ASSIGNMENT: Only the text belongs in the copy: retype each record exactly as it appears.

Itemized modification records:

*** Block opens ***

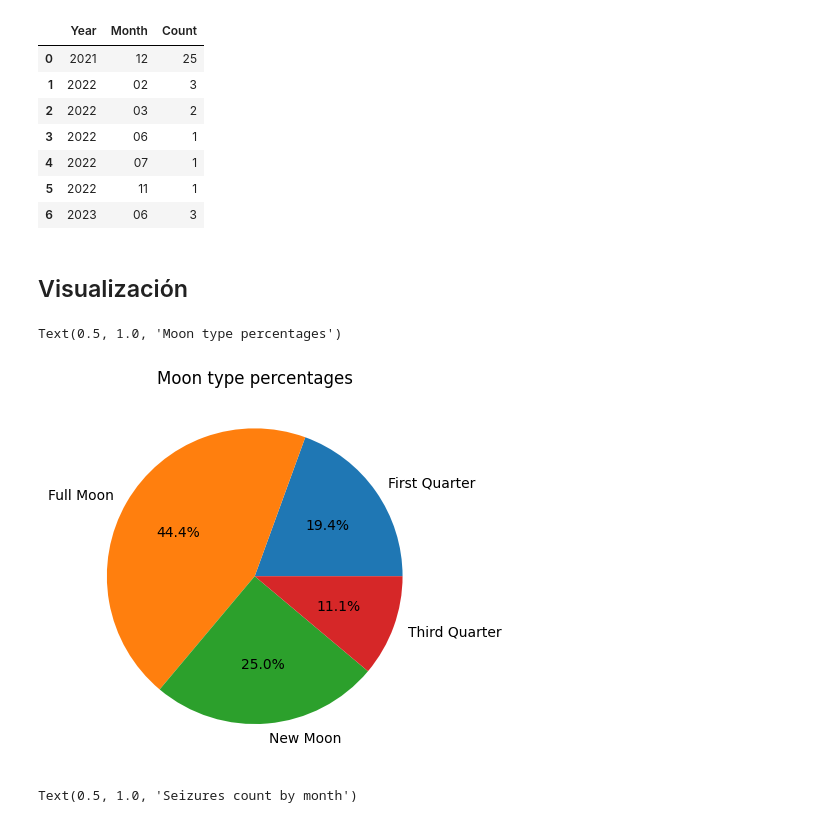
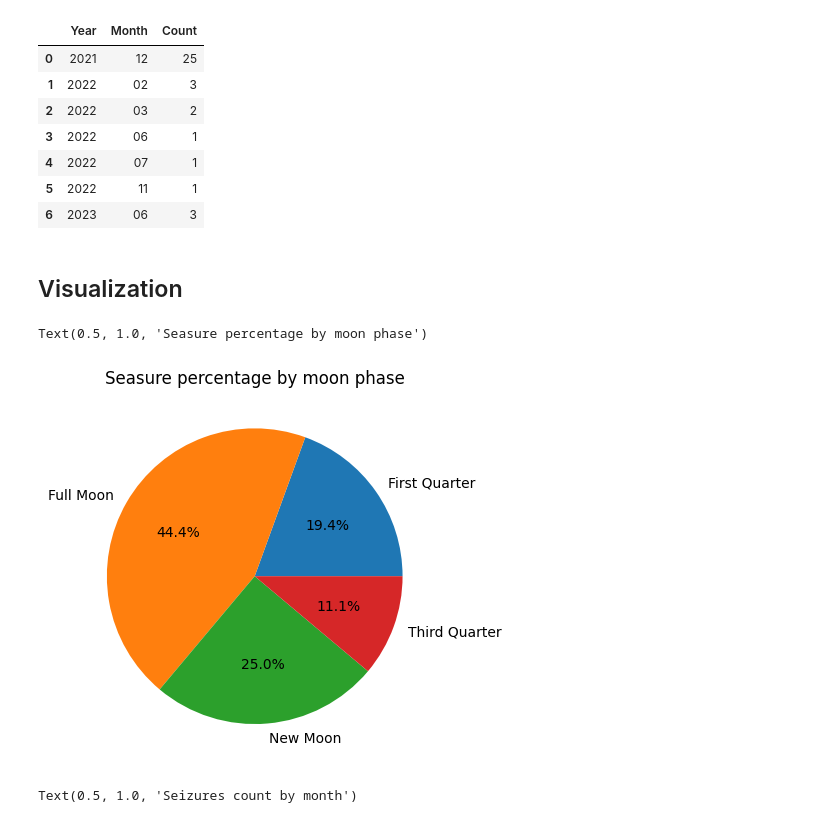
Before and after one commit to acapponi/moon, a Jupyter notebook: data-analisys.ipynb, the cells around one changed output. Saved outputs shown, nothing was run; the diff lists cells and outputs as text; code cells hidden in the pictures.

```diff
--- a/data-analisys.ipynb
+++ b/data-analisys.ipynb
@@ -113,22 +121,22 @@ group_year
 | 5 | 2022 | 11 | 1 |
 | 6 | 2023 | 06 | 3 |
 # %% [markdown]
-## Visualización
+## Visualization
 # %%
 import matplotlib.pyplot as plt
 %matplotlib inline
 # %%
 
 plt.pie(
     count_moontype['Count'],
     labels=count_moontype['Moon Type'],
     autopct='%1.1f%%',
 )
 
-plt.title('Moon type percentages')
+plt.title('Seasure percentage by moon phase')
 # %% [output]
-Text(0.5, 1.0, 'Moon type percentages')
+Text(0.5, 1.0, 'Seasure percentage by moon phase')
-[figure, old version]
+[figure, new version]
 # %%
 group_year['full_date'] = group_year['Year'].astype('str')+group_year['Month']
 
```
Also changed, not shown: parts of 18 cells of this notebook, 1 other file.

*** Block closes ***

RESULT OF THIS EXERCISE:
Before and after one commit to acapponi/moon, a Jupyter notebook: data-analisys.ipynb, the cells around one changed output. Saved outputs shown, nothing was run; the diff lists cells and outputs as text; code cells hidden in the pictures.

```diff
--- a/data-analisys.ipynb
+++ b/data-analisys.ipynb
@@ -113,22 +121,22 @@ group_year
 | 5 | 2022 | 11 | 1 |
 | 6 | 2023 | 06 | 3 |
 # %% [markdown]
-## Visualización
+## Visualization
 # %%
 import matplotlib.pyplot as plt
 %matplotlib inline
 # %%
 
 plt.pie(
     count_moontype['Count'],
     labels=count_moontype['Moon Type'],
     autopct='%1.1f%%',
 )
 
-plt.title('Moon type percentages')
+plt.title('Seasure percentage by moon phase')
 # %% [output]
-Text(0.5, 1.0, 'Moon type percentages')
+Text(0.5, 1.0, 'Seasure percentage by moon phase')
-[figure, old version]
+[figure, new version]
 # %%
 group_year['full_date'] = group_year['Year'].astype('str')+group_year['Month']
 
```
Also changed, not shown: parts of 18 cells of this notebook, 1 other file.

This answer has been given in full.